Tag Archives: Proust

Within a Budding Grove: Proust

I mentioned in my last Proust post the Monty Python All-England Summarize Proust Competition. (Special thanks to Patrick Alexander, the author of the incredibly helpful Swann’s WayMarcel Proust’s Search for Lost Time: A Reader’s Guide to The Remembrance of Things Past.) Given that Monty P made a skit on this topic, it’s not a difficult guess to say it’s a gargantuan task to summarize Proust. Many books have been written analyzing Proust, summarizing Proust, and then all the PhDs… so here I am writing a blog post on Book II: Within a Budding Grove. For this reader, Book II is about Youth. Yes, there you have it. I may be wrong, I may be right, but I am keeping it simple. An alternate title of this book is: In the Shadow of Young Girls in Flower, so perhaps I am right about Youth as a theme.

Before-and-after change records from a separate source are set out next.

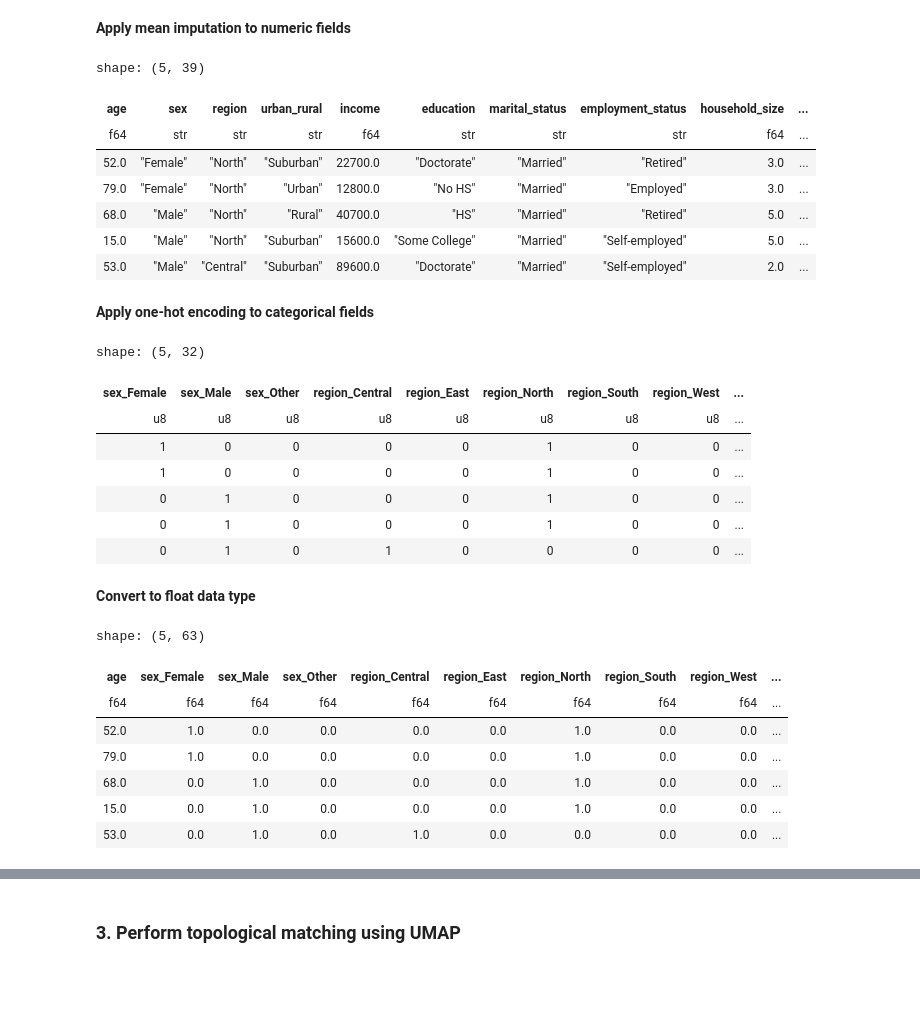
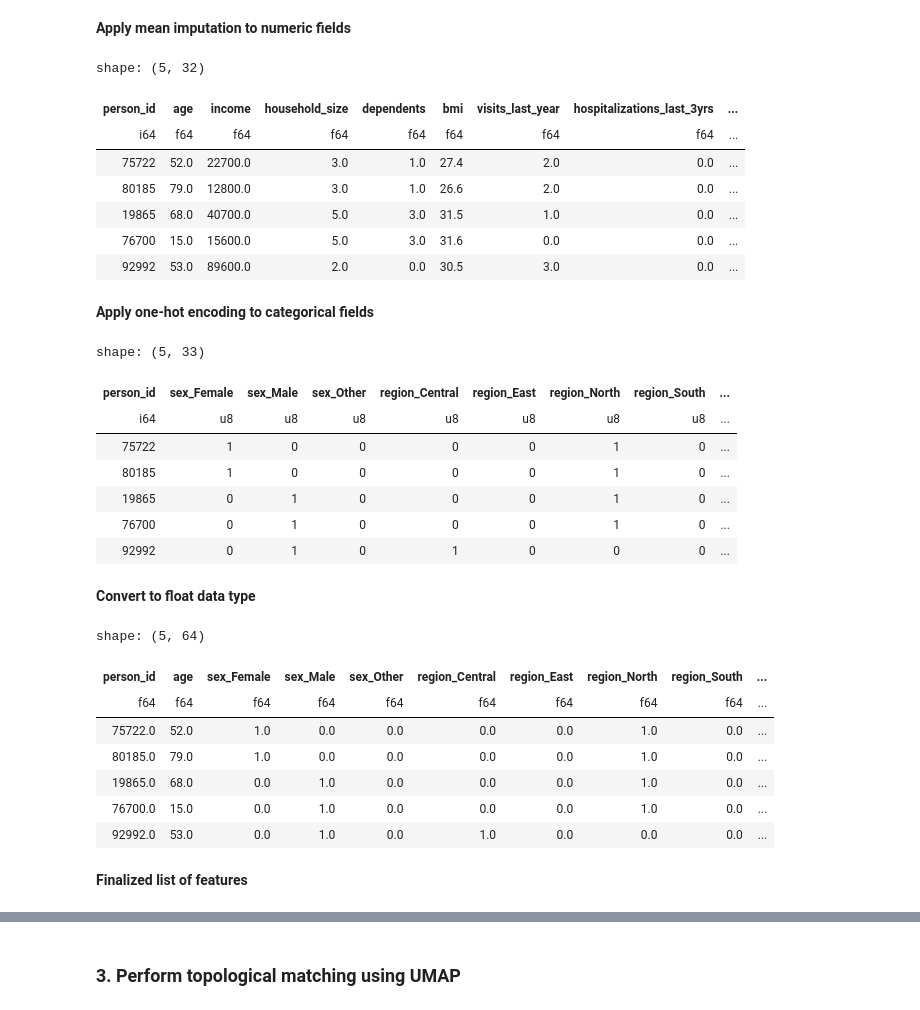
Before and after one commit to tcphan/holey-moley, a Jupyter notebook: notebooks/health_risk_topological_matching.ipynb, the cells around one changed output, grey strips where cells are left out. Drawn from its saved outputs; the diff is of its cells as text; code cells hidden in the pictures; blank space fills up the shorter version.

```diff
--- a/notebooks/health_risk_topological_matching.ipynb
+++ b/notebooks/health_risk_topological_matching.ipynb
@@ -58,6 +58,8 @@ shape: (5, 54)
 # %% [markdown]
 **List of features fields.**
 # %%
+primary_keys_list = ["person_id"]
+
 features_list = [
     "age",
     "sex",
@@ -100,7 +102,7 @@ features_list = [
     "had_major_procedure",
 ]
 
-health_risk_factors_df = health_risk_factors_df.select(features_list)
+health_risk_factors_df = health_risk_factors_df.select(primary_keys_list + features_list)
 print(f"Total # of features: {len(features_list)}")
 # %% [output]
 Total # of features: 39
@@ -137,20 +139,24 @@ Total # of columns removed due to high missing rate: 0
 # %% [markdown]
 **Apply mean imputation to numeric fields**
 # %%
+# List of all numeric type columns
+numeric_dtype_list = [col for col in preprocessed_risk_factors_df.select(cs.numeric()).columns if col not in primary_keys_list]
+
+# Fill null with mean
 preprocessed_risk_factors_df = preprocessed_risk_factors_df.with_columns(
-    cs.numeric().fill_null(cs.numeric().mean())
+    pl.col(numeric_dtype_list).fill_null(pl.col(numeric_dtype_list).mean())
 )
 
-preprocessed_risk_factors_df.show()
+preprocessed_risk_factors_df.select(primary_keys_list + numeric_dtype_list).show()
 # %% [output]
-shape: (5, 39)
+shape: (5, 32)
-| age | sex | region | urban_rural | income | education | marital_status | employment_status | household_size | ... |
-| f64 | str | str | str | f64 | str | str | str | f64 | ... |
-| 52.0 | "Female" | "North" | "Suburban" | 22700.0 | "Doctorate" | "Married" | "Retired" | 3.0 | ... |
-| 79.0 | "Female" | "North" | "Urban" | 12800.0 | "No HS" | "Married" | "Employed" | 3.0 | ... |
-| 68.0 | "Male" | "North" | "Rural" | 40700.0 | "HS" | "Married" | "Retired" | 5.0 | ... |
-| 15.0 | "Male" | "North" | "Suburban" | 15600.0 | "Some College" | "Married" | "Self-employed" | 5.0 | ... |
-| 53.0 | "Male" | "Central" | "Suburban" | 89600.0 | "Doctorate" | "Married" | "Self-employed" | 2.0 | ... |
+| person_id | age | income | household_size | dependents | bmi | visits_last_year | hospitalizations_last_3yrs | ... |
+| i64 | f64 | f64 | f64 | f64 | f64 | f64 | f64 | ... |
+| 75722 | 52.0 | 22700.0 | 3.0 | 1.0 | 27.4 | 2.0 | 0.0 | ... |
+| 80185 | 79.0 | 12800.0 | 3.0 | 1.0 | 26.6 | 2.0 | 0.0 | ... |
+| 19865 | 68.0 | 40700.0 | 5.0 | 3.0 | 31.5 | 1.0 | 0.0 | ... |
+| 76700 | 15.0 | 15600.0 | 5.0 | 3.0 | 31.6 | 0.0 | 0.0 | ... |
+| 92992 | 53.0 | 89600.0 | 2.0 | 0.0 | 30.5 | 3.0 | 0.0 | ... |
 # %% [markdown]
 **Apply one-hot encoding to categorical fields**
 # %%
@@ -164,27 +170,29 @@ string_dtype_list = [
 # Apply one-hot encoding
 preprocessed_risk_factors_df = preprocessed_risk_factors_df.to_dummies(string_dtype_list)
 ohe_vars_list = [col for col in preprocessed_risk_factors_df.columns for s in string_dtype_list if col.startswith(s)]
-preprocessed_risk_factors_df.select(ohe_vars_list).show()
+preprocessed_risk_factors_df.select(primary_keys_list + ohe_vars_list).show()
 # %% [output]
-shape: (5, 32)
+shape: (5, 33)
-| sex_Female | sex_Male | sex_Other | region_Central | region_East | region_North | region_South | region_West | ... |
-| u8 | u8 | u8 | u8 | u8 | u8 | u8 | u8 | ... |
-| 1 | 0 | 0 | 0 | 0 | 1 | 0 | 0 | ... |
-| 1 | 0 | 0 | 0 | 0 | 1 | 0 | 0 | ... |
-| 0 | 1 | 0 | 0 | 0 | 1 | 0 | 0 | ... |
-| 0 | 1 | 0 | 0 | 0 | 1 | 0 | 0 | ... |
-| 0 | 1 | 0 | 1 | 0 | 0 | 0 | 0 | ... |
+| person_id | sex_Female | sex_Male | sex_Other | region_Central | region_East | region_North | region_South | ... |
+| i64 | u8 | u8 | u8 | u8 | u8 | u8 | u8 | ... |
+| 75722 | 1 | 0 | 0 | 0 | 0 | 1 | 0 | ... |
+| 80185 | 1 | 0 | 0 | 0 | 0 | 1 | 0 | ... |
+| 19865 | 0 | 1 | 0 | 0 | 0 | 1 | 0 | ... |
+| 76700 | 0 | 1 | 0 | 0 | 0 | 1 | 0 | ... |
+| 92992 | 0 | 1 | 0 | 1 | 0 | 0 | 0 | ... |
 # %% [markdown]
 **Convert to float data type**
 # %%
 preprocessed_risk_factors_df = preprocessed_risk_factors_df.select(pl.all().cast(pl.Float64))
 preprocessed_risk_factors_df.show()
 # %% [output]
-shape: (5, 63)
+shape: (5, 64)
-| age | sex_Female | sex_Male | sex_Other | region_Central | region_East | region_North | region_South | region_West | ... |
+| person_id | age | sex_Female | sex_Male | sex_Other | region_Central | region_East | region_North | region_South | ... |
 | f64 | f64 | f64 | f64 | f64 | f64 | f64 | f64 | f64 | ... |
-| 52.0 | 1.0 | 0.0 | 0.0 | 0.0 | 0.0 | 1.0 | 0.0 | 0.0 | ... |
-| 79.0 | 1.0 | 0.0 | 0.0 | 0.0 | 0.0 | 1.0 | 0.0 | 0.0 | ... |
-| 68.0 | 0.0 | 1.0 | 0.0 | 0.0 | 0.0 | 1.0 | 0.0 | 0.0 | ... |
-| 15.0 | 0.0 | 1.0 | 0.0 | 0.0 | 0.0 | 1.0 | 0.0 | 0.0 | ... |
-| 53.0 | 0.0 | 1.0 | 0.0 | 1.0 | 0.0 | 0.0 | 0.0 | 0.0 | ... |
+| 75722.0 | 52.0 | 1.0 | 0.0 | 0.0 | 0.0 | 0.0 | 1.0 | 0.0 | ... |
+| 80185.0 | 79.0 | 1.0 | 0.0 | 0.0 | 0.0 | 0.0 | 1.0 | 0.0 | ... |
+| 19865.0 | 68.0 | 0.0 | 1.0 | 0.0 | 0.0 | 0.0 | 1.0 | 0.0 | ... |
+| 76700.0 | 15.0 | 0.0 | 1.0 | 0.0 | 0.0 | 0.0 | 1.0 | 0.0 | ... |
+| 92992.0 | 53.0 | 0.0 | 1.0 | 0.0 | 1.0 | 0.0 | 0.0 | 0.0 | ... |
+# %% [markdown]
+**Finalized list of features**
```
Also changed, not shown: parts of 8 cells of this notebook.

In Swann’s Way, we read a lot about the narrator’s childhood: his interests, his health, his relatives, his holidays etc. Within a Budding Grove Marcel is older, and discovers sex (thanks to his friend, Bloch and brothels). Indeed Marcel’s interest in the opposite sex seems to dominate here, but again, it’s youth pushing the narrative.

Time has moved on since the first volume, yes Marcel is no longer a child, and little Gilberte, the daughter of Monsieur and Madame Swann has also grown up. Marcel visits the home of the Swanns often and is in love with Gilberte, but their relationship only goes so far and eventually cools.

The novel oozes snobbery, sometimes consciously as when portraying the intricate snobbery of the bourgeoise, but sometimes unconsciously too. Marcel goes on holiday to Balbec with his grandmother, and snobbery rages within the hotel. No doubt this is due to the fact that anyone can book and pay for a room; it’s not as exclusionary as one’s drawing room. At one point, Marcel notes that the liftboy refers to Françoise, one of his grandmother’s servants, as an “employee.” At first Marcel is confused:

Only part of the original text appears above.